  • Lamanai (Northern Belize): One of the more interesting and picturesque Mayan ruins in Belize, Lamanai features three large pyramids, a couple of residential areas, various restored stelae, and open plazas, as well as a small and unique ball court. Moreover, the ruins of two 16th-century Spanish churches are nearby. The site is set on the banks of the New River Lagoon. Since it was still occupied by the Maya when the Spanish arrived, Lamanai is one of the few sites in Belize to retain its traditional name.



  • Xunantunich (Cayo District and Western Belize): Xunantunich is an impressive, well-excavated, and easily accessible Mayan site, close to San Ignacio. Xunantunich was a thriving Mayan city during the Classic Period, from about A.D. 600 to 900. You'll find carved stelae and one very tall main pyramid here. To reach the ruins, you must cross the Mopan River aboard a tiny hand-cranked car-ferry in the village of San José Succotz.



  • El Pilar (Cayo District and Western Belize): El Pilar just may be the most underappreciated major Mayan city in Mesoamerica. The site is huge, with over 25 known plazas, covering some 40 hectares (100 acres) that straddle the Belize and Guatemala border. Excavation and exploration here are in their early stages, and I actually think that, in time, El Pilar will join the ranks of Caracol and Tikal as one of the major Classic Mayan sites of this region.

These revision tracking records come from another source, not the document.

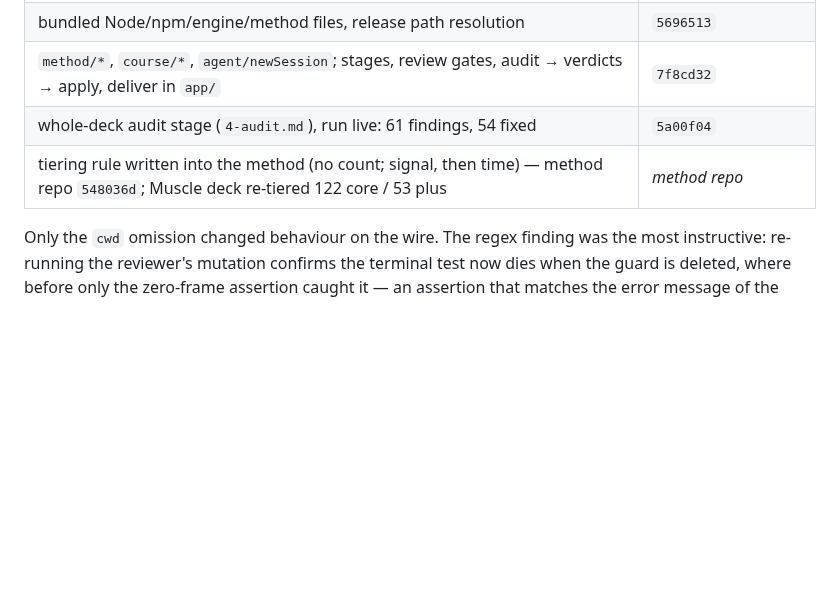
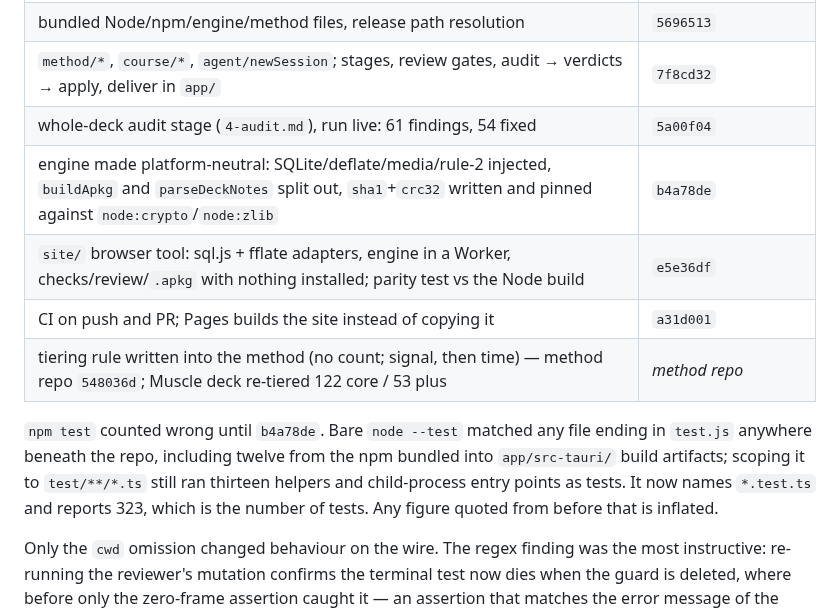
Before and after one commit to docplanet/ape-go-bananas, a Markdown page: docs/WORK.md, the part around the change. Drawn GitHub-style; blank space fills up the shorter version.

Commit message:
The ledger catches up with three commits
WORK.md's Done table, per its own protocol, plus a note that the suite's
reported count was inflated before b4a78de -- any figure quoted from
earlier includes files that were never tests.

Co-Authored-By: Claude Opus 5 <noreply@anthropic.com>

```diff
--- a/docs/WORK.md
+++ b/docs/WORK.md
@@ -76,7 +76,17 @@ once (see `git notes show b383e7a`).
 | bundled Node/npm/engine/method files, release path resolution | `5696513` |
 | `method/*`, `course/*`, `agent/newSession`; stages, review gates, audit → verdicts → apply, deliver in `app/` | `7f8cd32` |
 | whole-deck audit stage (`4-audit.md`), run live: 61 findings, 54 fixed | `5a00f04` |
+| engine made platform-neutral: SQLite/deflate/media/rule-2 injected, `buildApkg` and `parseDeckNotes` split out, `sha1`+`crc32` written and pinned against `node:crypto`/`node:zlib` | `b4a78de` |
+| `site/` browser tool: sql.js + fflate adapters, engine in a Worker, checks/review/`.apkg` with nothing installed; parity test vs the Node build | `e5e36df` |
+| CI on push and PR; Pages builds the site instead of copying it | `a31d001` |
 | tiering rule written into the method (no count; signal, then time) — method repo `548036d`; Muscle deck re-tiered 122 core / 53 plus | _method repo_ |
+
+`npm test` counted wrong until `b4a78de`. Bare `node --test` matched any
+file ending in `test.js` anywhere beneath the repo, including twelve from
+the npm bundled into `app/src-tauri/` build artifacts; scoping it to
+`test/**/*.ts` still ran thirteen helpers and child-process entry points as
+tests. It now names `*.test.ts` and reports 323, which is the number of
+tests. Any figure quoted from before that is inflated.
 
 Only the `cwd` omission changed behaviour on the wire. The regex finding was
 the most instructive: re-running the reviewer's mutation confirms the terminal
```
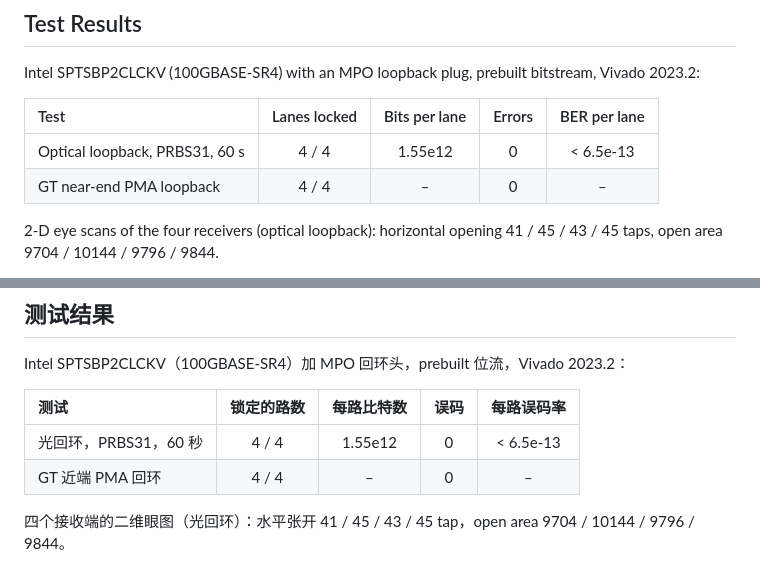
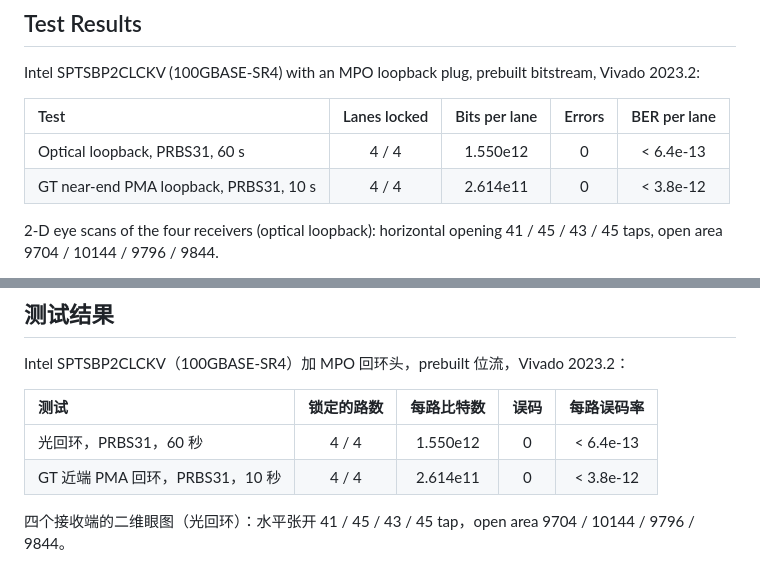
Before and after one commit to uceeyuf/rfsoc4x2_ibert, a Markdown page: README.md, 2 parts joined by grey strips. Drawn GitHub-style.

Commit message:
README: the retest as documented (PMA loopback 10 s: 2.614e11 bits a lane, no errors; optical 60 s: 1.550e12 bits a lane, no errors, BER < 6.4e-13; forced errors counted 2; map TX l -> RX 3 - l)

```diff
--- a/README.md
+++ b/README.md
@@ -31,8 +31,8 @@ Intel SPTSBP2CLCKV (100GBASE-SR4) with an MPO loopback plug, prebuilt bitstream,
 
 | Test | Lanes locked | Bits per lane | Errors | BER per lane |
 | :--- | :----------: | :-----------: | :----: | :----------: |
-| Optical loopback, PRBS31, 60 s | 4 / 4 | 1.55e12 | 0 | < 6.5e-13 |
-| GT near-end PMA loopback | 4 / 4 | – | 0 | – |
+| Optical loopback, PRBS31, 60 s | 4 / 4 | 1.550e12 | 0 | < 6.4e-13 |
+| GT near-end PMA loopback, PRBS31, 10 s | 4 / 4 | 2.614e11 | 0 | < 3.8e-12 |
 
 2-D eye scans of the four receivers (optical loopback): horizontal opening 41 / 45 / 43 / 45 taps, open area 9704 / 10144 / 9796 / 9844.
 
@@ -124,8 +124,8 @@ Intel SPTSBP2CLCKV（100GBASE-SR4）加 MPO 回环头，prebuilt 位流，Vivado
 
 | 测试 | 锁定的路数 | 每路比特数 | 误码 | 每路误码率 |
 | :--- | :--------: | :--------: | :--: | :--------: |
-| 光回环，PRBS31，60 秒 | 4 / 4 | 1.55e12 | 0 | < 6.5e-13 |
-| GT 近端 PMA 回环 | 4 / 4 | – | 0 | – |
+| 光回环，PRBS31，60 秒 | 4 / 4 | 1.550e12 | 0 | < 6.4e-13 |
+| GT 近端 PMA 回环，PRBS31，10 秒 | 4 / 4 | 2.614e11 | 0 | < 3.8e-12 |
 
 四个接收端的二维眼图（光回环）：水平张开 41 / 45 / 43 / 45 tap，open area 9704 / 10144 / 9796 / 9844。
 
```
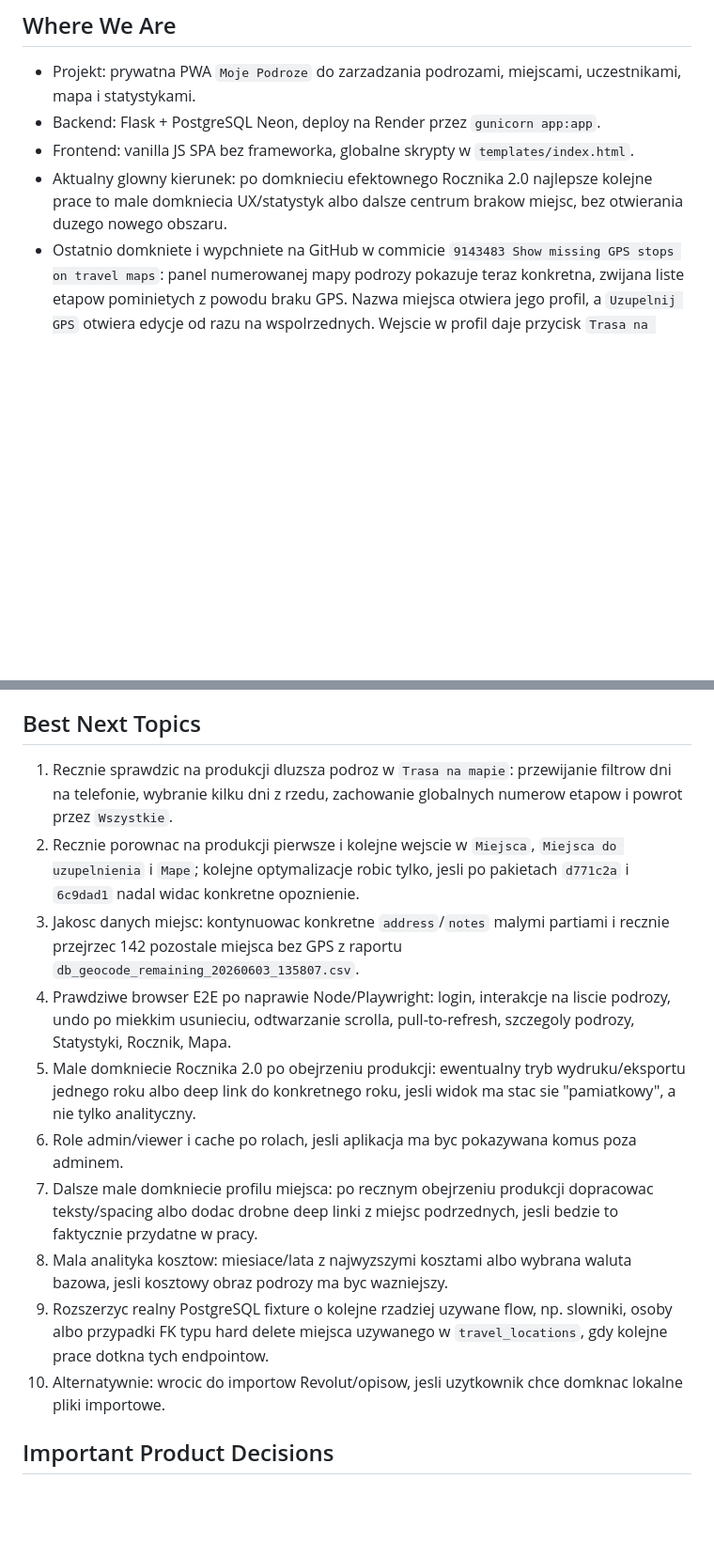
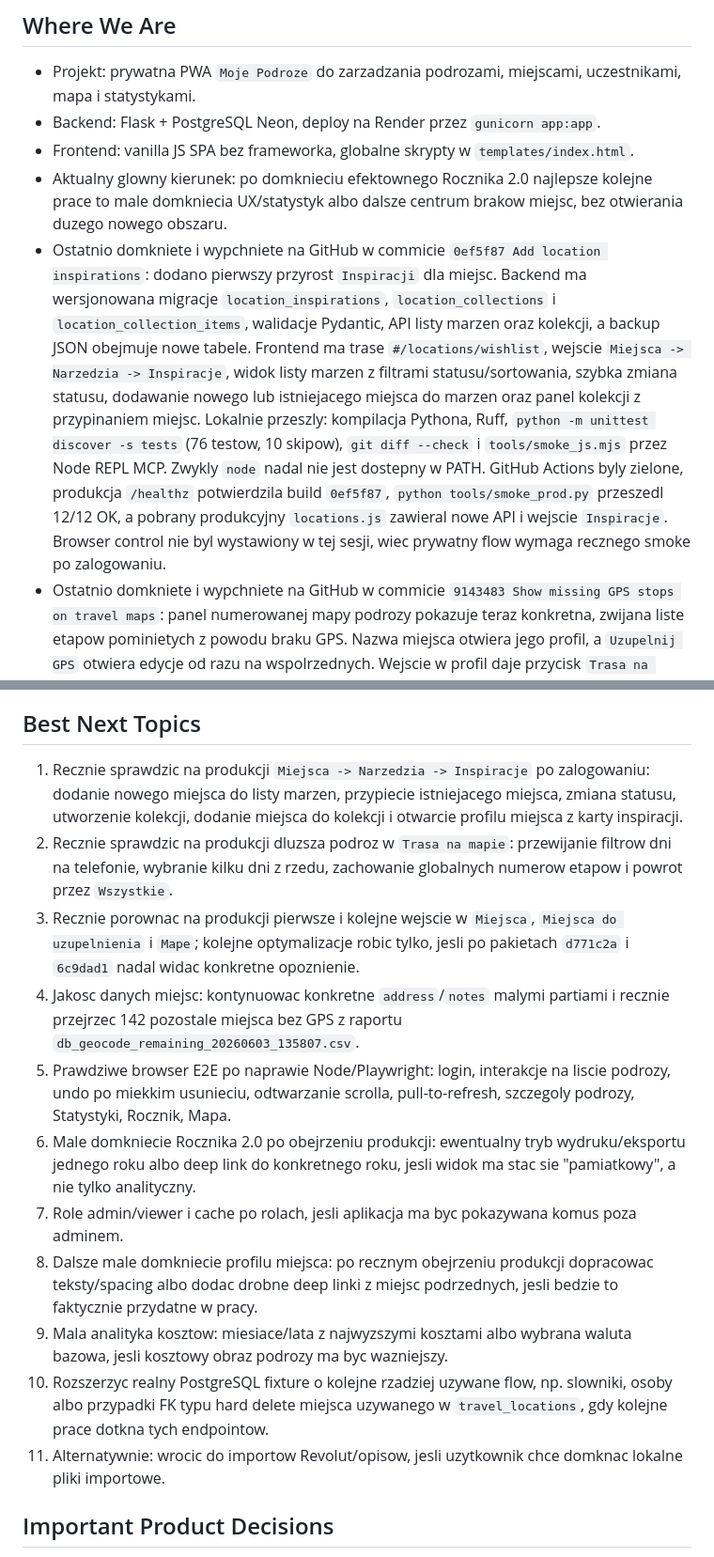
Before and after one commit to jpastuszak-jerry/moje-podroze, a Markdown page: CURRENT_STATE.md, 2 parts joined by grey strips. Shown at 94% size. Drawn GitHub-style; blank space fills up the shorter version.

Commit message:
Record inspirations deployment

```diff
--- a/CURRENT_STATE.md
+++ b/CURRENT_STATE.md
@@ -12,6 +12,22 @@ Krotki stan projektu dla nowych sesji. Szczegoly historyczne zostaja w
 - Aktualny glowny kierunek: po domknieciu efektownego Rocznika 2.0 najlepsze
   kolejne prace to male domkniecia UX/statystyk albo dalsze centrum brakow
   miejsc, bez otwierania duzego nowego obszaru.
+- Ostatnio domkniete i wypchniete na GitHub w commicie `0ef5f87 Add location
+  inspirations`: dodano pierwszy przyrost `Inspiracji` dla miejsc. Backend ma
+  wersjonowana migracje `location_inspirations`, `location_collections` i
+  `location_collection_items`, walidacje Pydantic, API listy marzen oraz
+  kolekcji, a backup JSON obejmuje nowe tabele. Frontend ma trase
+  `#/locations/wishlist`, wejscie `Miejsca -> Narzedzia -> Inspiracje`, widok
+  listy marzen z filtrami statusu/sortowania, szybka zmiana statusu,
+  dodawanie nowego lub istniejacego miejsca do marzen oraz panel kolekcji z
+  przypinaniem miejsc. Lokalnie przeszly: kompilacja Pythona, Ruff,
+  `python -m unittest discover -s tests` (76 testow, 10 skipow),
+  `git diff --check` i `tools/smoke_js.mjs` przez Node REPL MCP. Zwykly
+  `node` nadal nie jest dostepny w PATH. GitHub Actions byly zielone, produkcja
+  `/healthz` potwierdzila build `0ef5f87`, `python tools/smoke_prod.py`
+  przeszedl 12/12 OK, a pobrany produkcyjny `locations.js` zawieral nowe API
+  i wejscie `Inspiracje`. Browser control nie byl wystawiony w tej sesji, wiec
+  prywatny flow wymaga recznego smoke po zalogowaniu.
 - Ostatnio domkniete i wypchniete na GitHub w commicie `9143483 Show missing
   GPS stops on travel maps`: panel numerowanej mapy podrozy pokazuje teraz
   konkretna, zwijana liste etapow pominietych z powodu braku GPS. Nazwa
@@ -522,32 +538,36 @@ Krotki stan projektu dla nowych sesji. Szczegoly historyczne zostaja w
 
 ## Best Next Topics
 
-1. Recznie sprawdzic na produkcji dluzsza podroz w `Trasa na mapie`: przewijanie
+1. Recznie sprawdzic na produkcji `Miejsca -> Narzedzia -> Inspiracje` po
+   zalogowaniu: dodanie nowego miejsca do listy marzen, przypiecie istniejacego
+   miejsca, zmiana statusu, utworzenie kolekcji, dodanie miejsca do kolekcji i
+   otwarcie profilu miejsca z karty inspiracji.
+2. Recznie sprawdzic na produkcji dluzsza podroz w `Trasa na mapie`: przewijanie
    filtrow dni na telefonie, wybranie kilku dni z rzedu, zachowanie globalnych
    numerow etapow i powrot przez `Wszystkie`.
-2. Recznie porownac na produkcji pierwsze i kolejne wejscie w `Miejsca`,
+3. Recznie porownac na produkcji pierwsze i kolejne wejscie w `Miejsca`,
    `Miejsca do uzupelnienia` i `Mape`; kolejne optymalizacje robic tylko,
    jesli po pakietach `d771c2a` i `6c9dad1` nadal widac konkretne opoznienie.
-3. Jakosc danych miejsc: kontynuowac konkretne `address`/`notes` malymi
+4. Jakosc danych miejsc: kontynuowac konkretne `address`/`notes` malymi
    partiami i recznie przejrzec 142 pozostale miejsca bez GPS z raportu
    `db_geocode_remaining_20260603_135807.csv`.
-4. Prawdziwe browser E2E po naprawie Node/Playwright:
+5. Prawdziwe browser E2E po naprawie Node/Playwright:
    login, interakcje na liscie podrozy, undo po miekkim usunieciu, odtwarzanie
    scrolla, pull-to-refresh, szczegoly podrozy, Statystyki, Rocznik, Mapa.
-5. Male domkniecie Rocznika 2.0 po obejrzeniu produkcji: ewentualny tryb
+6. Male domkniecie Rocznika 2.0 po obejrzeniu produkcji: ewentualny tryb
    wydruku/eksportu jednego roku albo deep link do konkretnego roku, jesli widok
    ma stac sie "pamiatkowy", a nie tylko analityczny.
-6. Role admin/viewer i cache po rolach, jesli aplikacja ma byc pokazywana
+7. Role admin/viewer i cache po rolach, jesli aplikacja ma byc pokazywana
    komus poza adminem.
-7. Dalsze male domkniecie profilu miejsca: po recznym obejrzeniu produkcji
+8. Dalsze male domkniecie profilu miejsca: po recznym obejrzeniu produkcji
    dopracowac teksty/spacing albo dodac drobne deep linki z miejsc podrzednych,
    jesli bedzie to faktycznie przydatne w pracy.
-8. Mala analityka kosztow: miesiace/lata z najwyzszymi kosztami albo wybrana
+9. Mala analityka kosztow: miesiace/lata z najwyzszymi kosztami albo wybrana
    waluta bazowa, jesli kosztowy obraz podrozy ma byc wazniejszy.
-9. Rozszerzyc realny PostgreSQL fixture o kolejne rzadziej uzywane flow, np.
+10. Rozszerzyc realny PostgreSQL fixture o kolejne rzadziej uzywane flow, np.
    slowniki, osoby albo przypadki FK typu hard delete miejsca uzywanego w
    `travel_locations`, gdy kolejne prace dotkna tych endpointow.
-10. Alternatywnie: wrocic do importow Revolut/opisow, jesli uzytkownik chce
+11. Alternatywnie: wrocic do importow Revolut/opisow, jesli uzytkownik chce
    domknac lokalne pliki importowe.
 
 ## Important Product Decisions
```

  • Caracol (Cayo District and Western Belize): Caracol (www.caracol.org) is the largest known Mayan archaeological site in Belize, and one of the great Mayan city-states of the Classic era. Located deep within the Chiquibil Forest Reserve, the ruins are not nearly as well excavated as those at Tikal, Xunantunich, or any number of other sites. However, this is part of Caracol's charm. The main pyramid here, Caana or "Sky Palace," stands some 41m (136 ft.) high; it is the tallest Mayan building in Belize and still the tallest man-made structure in the country.



  • Tikal: Just over the Belizean border in neighboring Guatemala, Tikal is the grandest of the surviving Classic Mayan cities. Tikal is far more extensively excavated than any ruins in Belize. The pyramids here are some of the most perfect examples of ceremonial architecture in the Mayan world. The peaks of several temples poke through the dense rainforest canopy. Toucans and parrots fly about, and the loudest noise you'll hear is the guttural call of howler monkeys. In its heyday, the city probably covered as much as 65 sq. km (25 sq. miles) and supported a population of over 100,000.


Note: This information was accurate when it was published, but can change without notice. Please be sure to confirm all rates and details directly with the companies in question before planning your trip.